“It uses an advanced, deep learning neural network model to do image analysis of small diameter sewer pipes, classify them, and then create a condition assessment report,” Kuczynski says.
Prior to Pipe Sleuth, operators had to review each frame of footage manually and tag any defects they saw. A certified engineer would then look at the tagged footage and classify the defects.
Kuczynski, who has been DC Water’s CIO since 2013, says the organization started implementing analytics in a comprehensive and focused way about two years ago.
“Some of that ramp up was educating people around digital analytics and data science, creating and exposing the digital assets that we had available to us,” he says. “Largely it was focused on individual systems first, like understanding how well individual groups of workers were performing particular types of jobs relative to the population as a whole.”
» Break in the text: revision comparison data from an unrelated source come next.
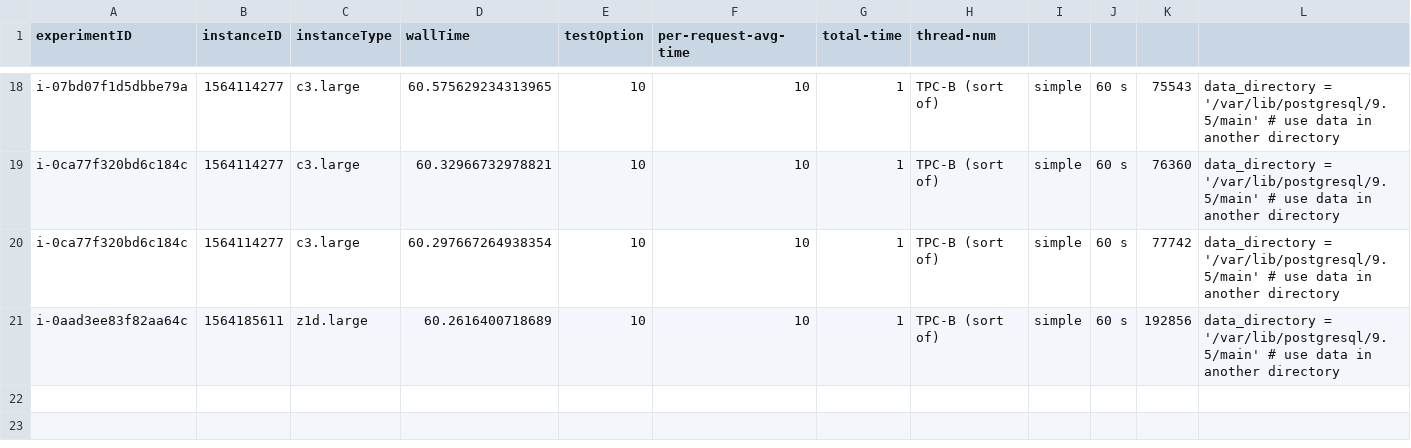
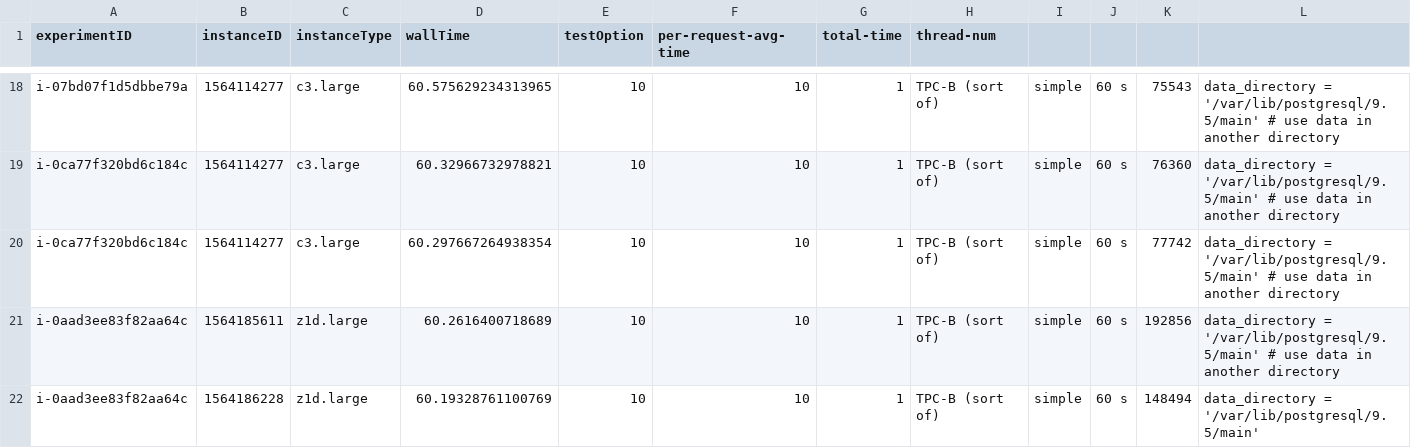
Before and after one commit to wlloyduw/IaaSCloudResourceContention, a CSV file: cleandata/newdata.csv, drawn as a sheet; only a part is shown, gaps mark what is left out; the diff names each change by its address in the sheet, - before the commit and + after, or states it on an @@ line.

Commit message:
parsing data_dir string pgbench

```diff
--- a/cleandata/newdata.csv
+++ b/cleandata/newdata.csv
+row 22: i-0aad3ee83f82aa64c | 1564186228 | z1d.large | 60.19328761100769 | 10 | 10 | 1 | TPC-B (sort of) | simple | 60 s | 148494 | data_directory = '/var/lib/postgresql/9.5/main'
```
Also changed, not shown: 2 other files.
Those efforts were fairly straightforward but helped the team gain experience. About a year ago, they started aggregating different sources of information, such as bringing together billing data and meter data from the AMR system and blending it.
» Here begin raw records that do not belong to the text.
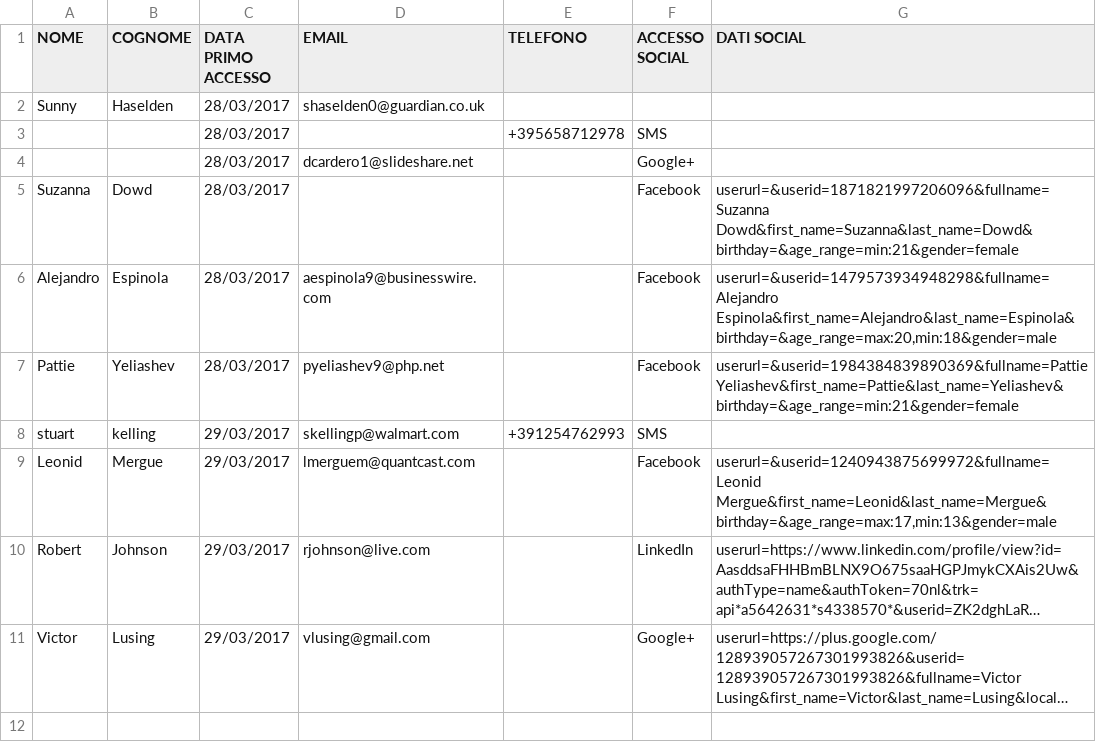
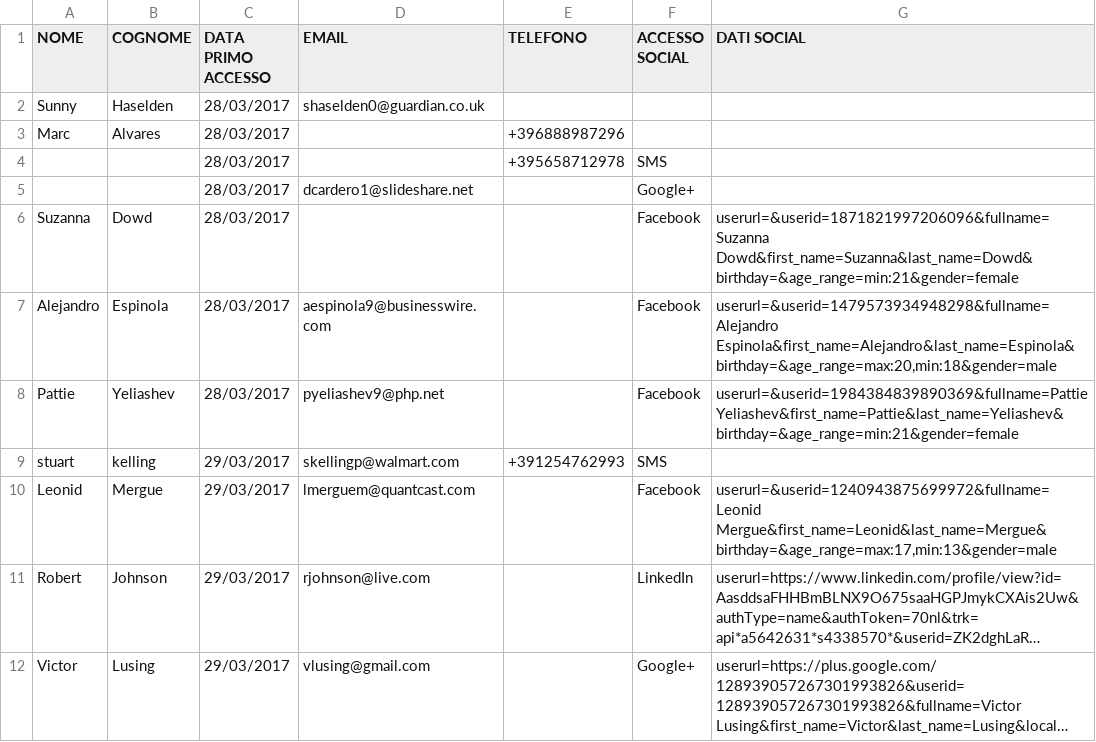
Before and after one commit to incodehq/relatio, a CSV file: fixture/src/main/java/org/incode/eurocommercial/ecpcrm/fixture/dom/event/wifi_utenti.csv, drawn as a sheet; long unchanged cells end in ….

Commit message:
Generalised event fixtures

```diff
--- a/fixture/src/main/java/org/incode/eurocommercial/ecpcrm/fixture/dom/event/wifi_utenti.csv
+++ b/fixture/src/main/java/org/incode/eurocommercial/ecpcrm/fixture/dom/event/wifi_utenti.csv
@@ -2,2 +2,3 @@ NOME;COGNOME;DATA PRIMO ACCESSO;EMAIL;TELEFONO;ACCESSO SOCIAL;DATI SOCIAL
 Sunny;Haselden;28/03/2017;shaselden0@guardian.co.uk;;
+Marc;Alvares;28/03/2017;;+396888987296;
 ;;28/03/2017;;+395658712978;SMS;
```
Also changed, not shown: fixture/src/main/java/org/incode/eurocommercial/ecpcrm/fixture/dom/event/contest_online_2017.csv, 6 other files.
“We’re getting more and more sophisticated,” Kuczynski says.
A matter of trust
The initial education component at DC Water consisted of centralizing data sources, providing access to them, and helping individuals understand how those resources could aid decision-making processes.
“Part of it is really educating people about the power of some of these tools and their ability to be more precise in their predictions, and getting people comfortable, especially when the answer comes out and you don’t necessarily always see the process through which that happens,” Kuczynski says.
Helping others gain trust in predictive analytics tools is essential, and it may mean working through the answer a model provided to either confirm it or cancel it out. Kuczynski points to the tool for predicting water main breaks. It’s accepted wisdom in a lot of circles that water main breaks occur due to cold weather, and they are more frequent in colder parts of the year. That said, the tool also has to predict water main breaks during warm parts of the year.
“If your goal is to solve the main break problem, then you have to solve it in its entirety, not just for that one part of the year,” he says. “It’s actually more about rapid fluctuations in temperature that cause the ground to surge and cause dislocations in a pipe.”
Ultimately, the goal of all these efforts is to drive down water loss between 2% and 5%, roughly 1.8 million to 4.5 million gallons per day. Every 1% of “found water” that was previously unmetered is worth about $4 million to the organization.
“You want to look at those problems that are persistent challenges for your organization and ideally have a revenue component or efficiency component associated with them,” Kuczynski says. “It’s always easier to sell something that saves you something, whether that’s real dollars or something that improves a process significantly.”
Continue reading for free
Create your free Insider account or sign in to continue reading. Learn more